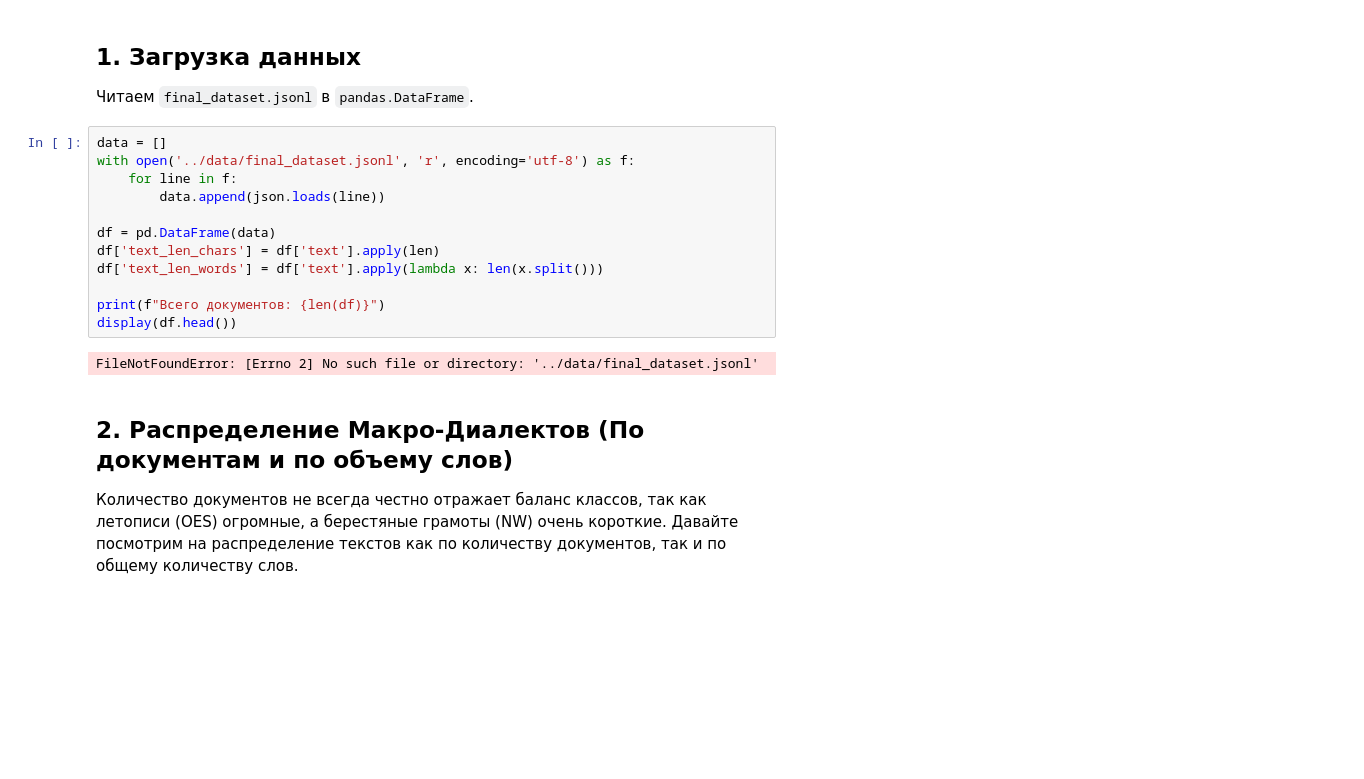
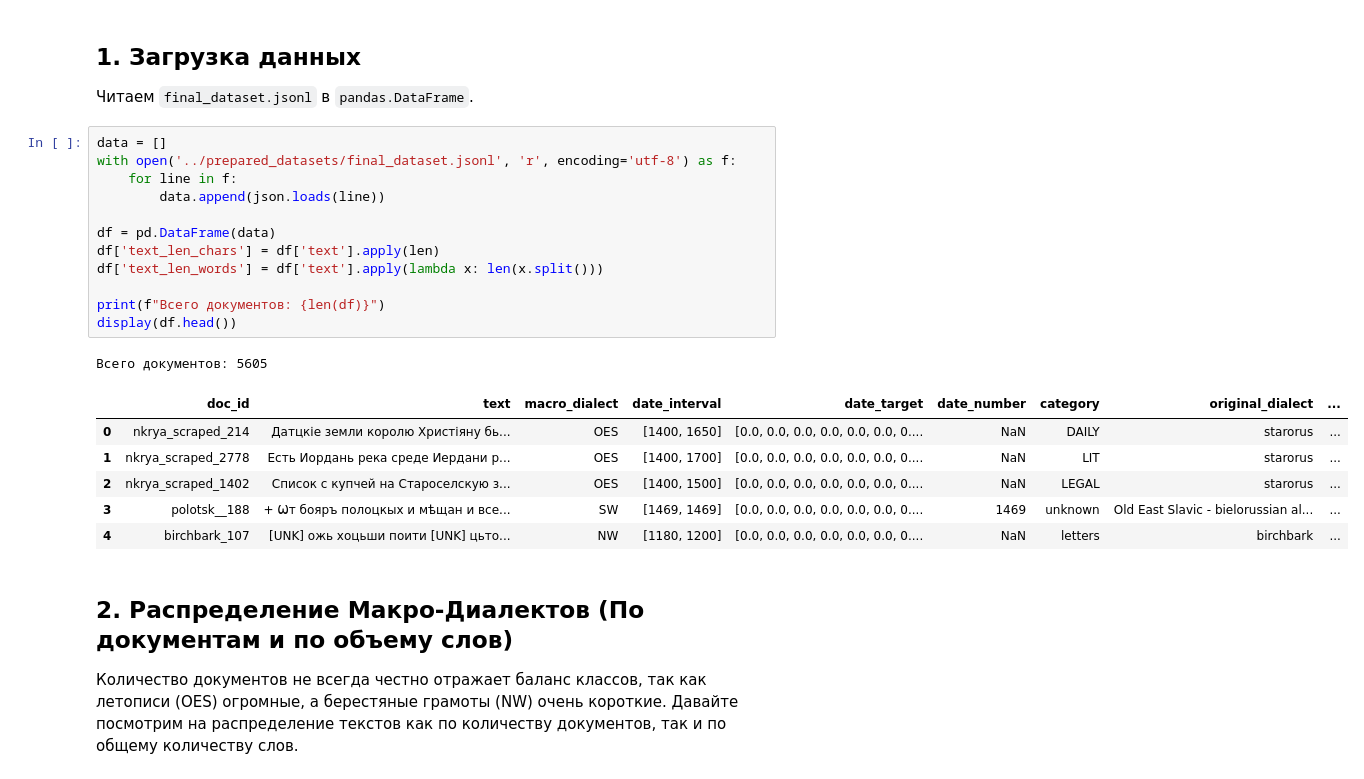
Before and after one commit to AlexanderSychev2005/Kyivan, a Jupyter notebook: notebooks/EDA.ipynb, the cells around one changed output. Cells and saved outputs as stored; diff of their text form; blank space fills up the shorter version.

```diff
--- a/notebooks/EDA.ipynb
+++ b/notebooks/EDA.ipynb
@@ -18,18 +18,24 @@ plt.rcParams['figure.figsize'] = (12, 6)
 Читаем `final_dataset.jsonl` в `pandas.DataFrame`.
 # %%
 data = []
-with open('../data/final_dataset.jsonl', 'r', encoding='utf-8') as f:
+with open('../prepared_datasets/final_dataset.jsonl', 'r', encoding='utf-8') as f:
     for line in f:
         data.append(json.loads(line))
 
 df = pd.DataFrame(data)
 df['text_len_chars'] = df['text'].apply(len)
 df['text_len_words'] = df['text'].apply(lambda x: len(x.split()))
 
 print(f"Всего документов: {len(df)}")
 display(df.head())
 # %% [output]
-FileNotFoundError: [Errno 2] No such file or directory: '../data/final_dataset.jsonl'
+Всего документов: 5605
+|  | doc_id | text | macro_dialect | date_interval | date_target | date_number | category | original_dialect | ... |
+| 0 | nkrya_scraped_214 | Датцкіе земли королю Христіяну бь... | OES | [1400, 1650] | [0.0, 0.0, 0.0, 0.0, 0.0, 0.0, 0.... | NaN | DAILY | starorus | ... |
+| 1 | nkrya_scraped_2778 | Есть Иордань река среде Иердани р... | OES | [1400, 1700] | [0.0, 0.0, 0.0, 0.0, 0.0, 0.0, 0.... | NaN | LIT | starorus | ... |
+| 2 | nkrya_scraped_1402 | Список с купчей на Староселскую з... | OES | [1400, 1500] | [0.0, 0.0, 0.0, 0.0, 0.0, 0.0, 0.... | NaN | LEGAL | starorus | ... |
+| 3 | polotsk__188 | + Ѡт бояръ полоцкых и мѣщан и все... | SW | [1469, 1469] | [0.0, 0.0, 0.0, 0.0, 0.0, 0.0, 0.... | 1469 | unknown | Old East Slavic - bielorussian al... | ... |
+| 4 | birchbark_107 | [UNK] ожь хоцьши поити [UNK] цьто... | NW | [1180, 1200] | [0.0, 0.0, 0.0, 0.0, 0.0, 0.0, 0.... | NaN | letters | birchbark | ... |
 # %% [markdown]
 ## 2. Распределение Макро-Диалектов (По документам и по объему слов)
 Количество документов не всегда честно отражает баланс классов, так как летописи (OES) огромные, а берестяные грамоты (NW) очень короткие. Давайте посмотрим на распределение текстов как по количеству документов, так и по общему количеству слов.
```
Also changed, not shown: parts of 6 cells of this notebook.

+ + + + + + +

▸ **TASK DIRECTIONS**
Please give the number of lines in the listing above where "text" appears, and nothing else.

▸ **PROBLEM SOLUTION**
4